→ **PROBLEM REQUIREMENTS**
Every line containing "collection" should be copied out. Go through the entries and find them.
(DATA SUPPLIED)
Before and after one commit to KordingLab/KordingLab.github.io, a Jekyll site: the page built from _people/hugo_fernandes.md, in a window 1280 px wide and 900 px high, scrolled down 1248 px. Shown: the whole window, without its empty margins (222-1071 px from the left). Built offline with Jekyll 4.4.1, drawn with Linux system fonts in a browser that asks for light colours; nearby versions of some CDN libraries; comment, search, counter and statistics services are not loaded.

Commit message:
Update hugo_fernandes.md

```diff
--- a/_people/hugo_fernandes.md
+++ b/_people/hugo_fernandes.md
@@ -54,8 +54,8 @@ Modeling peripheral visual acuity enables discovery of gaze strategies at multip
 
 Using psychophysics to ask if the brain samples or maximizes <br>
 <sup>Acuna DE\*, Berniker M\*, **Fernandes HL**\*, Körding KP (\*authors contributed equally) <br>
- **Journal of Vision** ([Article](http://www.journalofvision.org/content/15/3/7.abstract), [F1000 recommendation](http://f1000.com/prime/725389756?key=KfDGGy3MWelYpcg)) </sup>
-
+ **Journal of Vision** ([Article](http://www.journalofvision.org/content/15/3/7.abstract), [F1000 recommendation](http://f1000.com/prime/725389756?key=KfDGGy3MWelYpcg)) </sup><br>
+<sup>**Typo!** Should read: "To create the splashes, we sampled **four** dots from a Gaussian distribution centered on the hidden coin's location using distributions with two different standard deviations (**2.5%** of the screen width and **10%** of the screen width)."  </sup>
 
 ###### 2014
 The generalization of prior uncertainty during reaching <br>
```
(End DATA SUPPLIED)
(DATA SUPPLIED)
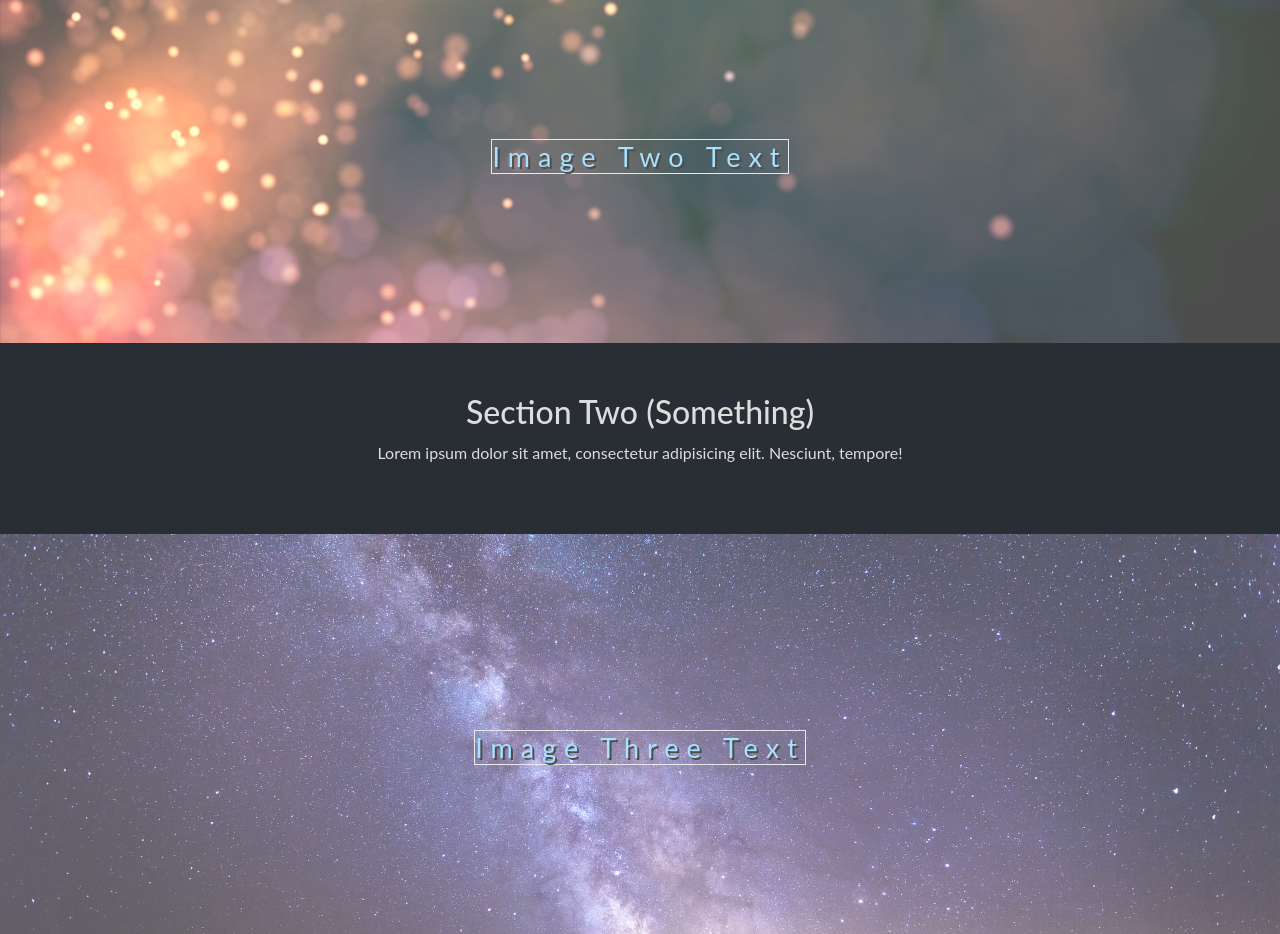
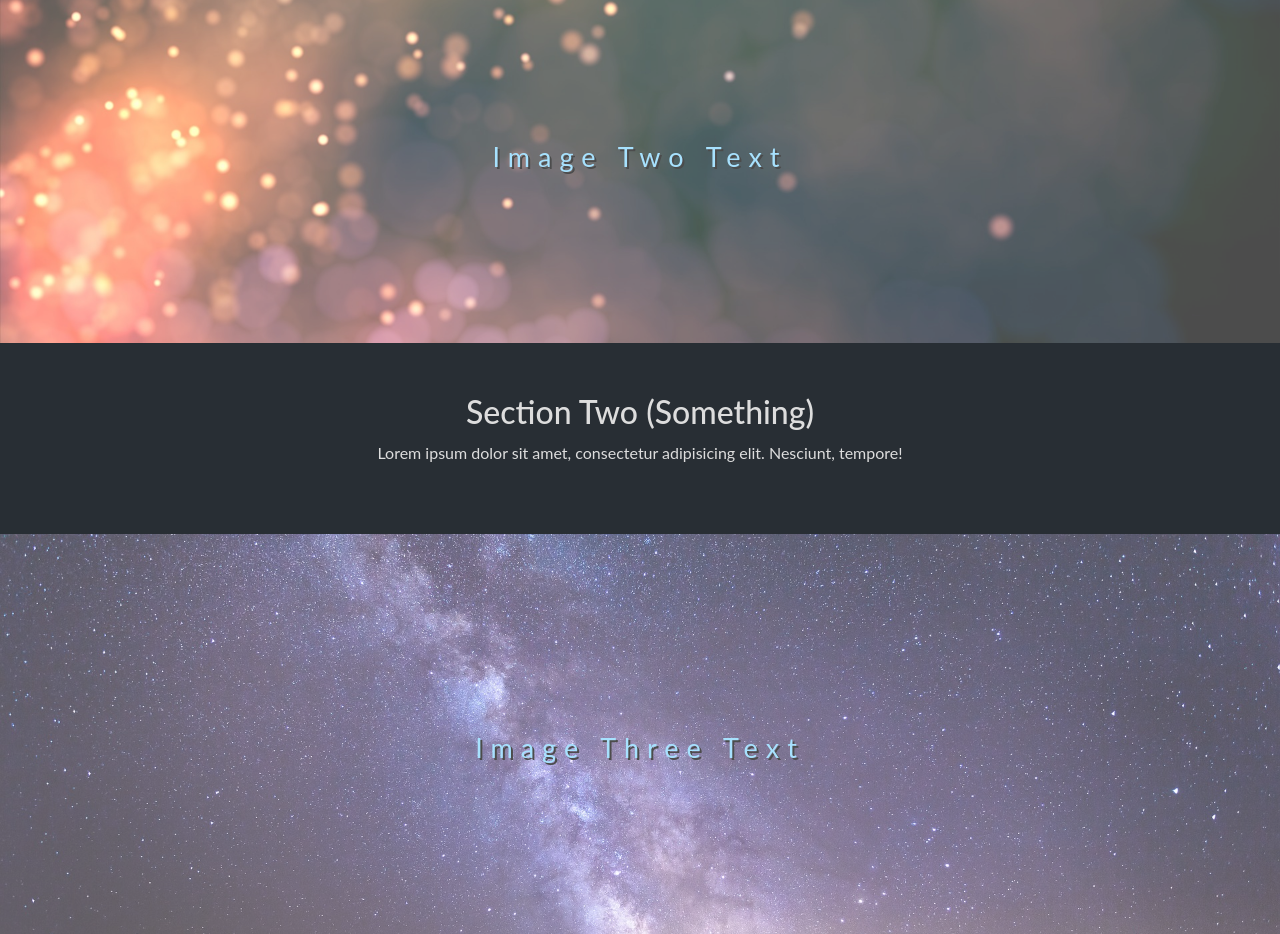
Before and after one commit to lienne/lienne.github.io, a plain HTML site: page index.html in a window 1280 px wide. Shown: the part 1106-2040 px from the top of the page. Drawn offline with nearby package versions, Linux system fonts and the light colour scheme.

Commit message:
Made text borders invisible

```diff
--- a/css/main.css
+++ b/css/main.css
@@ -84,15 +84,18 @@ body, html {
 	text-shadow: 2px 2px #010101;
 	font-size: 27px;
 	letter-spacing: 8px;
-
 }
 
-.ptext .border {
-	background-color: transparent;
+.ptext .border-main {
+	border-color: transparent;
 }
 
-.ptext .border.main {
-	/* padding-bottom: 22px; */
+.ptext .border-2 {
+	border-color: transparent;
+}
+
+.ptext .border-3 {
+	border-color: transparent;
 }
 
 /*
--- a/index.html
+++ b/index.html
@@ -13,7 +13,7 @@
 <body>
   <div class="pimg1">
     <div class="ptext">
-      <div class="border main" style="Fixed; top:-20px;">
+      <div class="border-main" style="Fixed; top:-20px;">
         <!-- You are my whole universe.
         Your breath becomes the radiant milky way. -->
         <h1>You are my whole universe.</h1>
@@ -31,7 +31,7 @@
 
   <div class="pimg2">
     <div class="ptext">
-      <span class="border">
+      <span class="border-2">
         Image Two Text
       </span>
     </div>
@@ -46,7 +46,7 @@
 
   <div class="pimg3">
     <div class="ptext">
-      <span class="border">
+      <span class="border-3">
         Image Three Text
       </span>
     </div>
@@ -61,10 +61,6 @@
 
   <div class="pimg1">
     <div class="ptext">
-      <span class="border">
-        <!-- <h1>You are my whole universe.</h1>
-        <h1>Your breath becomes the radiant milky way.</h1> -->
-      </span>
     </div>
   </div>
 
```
(End DATA SUPPLIED)
(DATA SUPPLIED)
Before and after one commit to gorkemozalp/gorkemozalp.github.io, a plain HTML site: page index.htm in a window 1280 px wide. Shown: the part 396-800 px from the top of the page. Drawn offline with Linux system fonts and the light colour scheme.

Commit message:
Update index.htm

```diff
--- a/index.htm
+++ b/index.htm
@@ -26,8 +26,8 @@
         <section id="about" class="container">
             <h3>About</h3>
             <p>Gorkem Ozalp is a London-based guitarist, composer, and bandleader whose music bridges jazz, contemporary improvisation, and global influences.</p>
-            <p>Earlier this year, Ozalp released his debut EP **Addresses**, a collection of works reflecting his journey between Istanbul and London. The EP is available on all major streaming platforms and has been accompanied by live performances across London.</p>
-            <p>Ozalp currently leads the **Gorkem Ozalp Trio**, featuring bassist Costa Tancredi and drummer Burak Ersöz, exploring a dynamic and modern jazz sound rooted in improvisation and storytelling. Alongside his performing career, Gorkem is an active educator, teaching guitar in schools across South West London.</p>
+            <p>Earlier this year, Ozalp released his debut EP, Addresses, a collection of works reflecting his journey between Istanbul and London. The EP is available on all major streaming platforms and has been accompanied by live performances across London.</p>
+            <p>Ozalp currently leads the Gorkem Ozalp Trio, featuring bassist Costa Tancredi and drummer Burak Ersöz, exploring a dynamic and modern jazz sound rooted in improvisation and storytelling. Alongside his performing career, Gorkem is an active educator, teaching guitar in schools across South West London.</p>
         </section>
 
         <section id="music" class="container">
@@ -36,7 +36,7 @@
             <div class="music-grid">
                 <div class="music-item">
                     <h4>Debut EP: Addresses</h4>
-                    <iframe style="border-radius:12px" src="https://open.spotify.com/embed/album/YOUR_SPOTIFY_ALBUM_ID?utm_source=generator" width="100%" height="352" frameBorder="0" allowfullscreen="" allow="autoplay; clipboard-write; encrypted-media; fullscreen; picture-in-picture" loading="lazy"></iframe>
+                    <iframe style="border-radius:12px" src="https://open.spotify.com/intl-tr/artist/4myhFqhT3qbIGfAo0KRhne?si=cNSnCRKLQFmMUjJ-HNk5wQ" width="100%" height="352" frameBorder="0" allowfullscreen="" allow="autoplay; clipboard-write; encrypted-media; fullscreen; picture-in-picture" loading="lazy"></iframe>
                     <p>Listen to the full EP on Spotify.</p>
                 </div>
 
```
(End DATA SUPPLIED)
→ **SOLUTION TO THIS EXERCISE**
-            <p>Earlier this year, Ozalp released his debut EP **Addresses**, a collection of works reflecting his journey between Istanbul and London. The EP is available on all major streaming platforms and has been accompanied by live performances across London.</p>
+            <p>Earlier this year, Ozalp released his debut EP, Addresses, a collection of works reflecting his journey between Istanbul and London. The EP is available on all major streaming platforms and has been accompanied by live performances across London.</p>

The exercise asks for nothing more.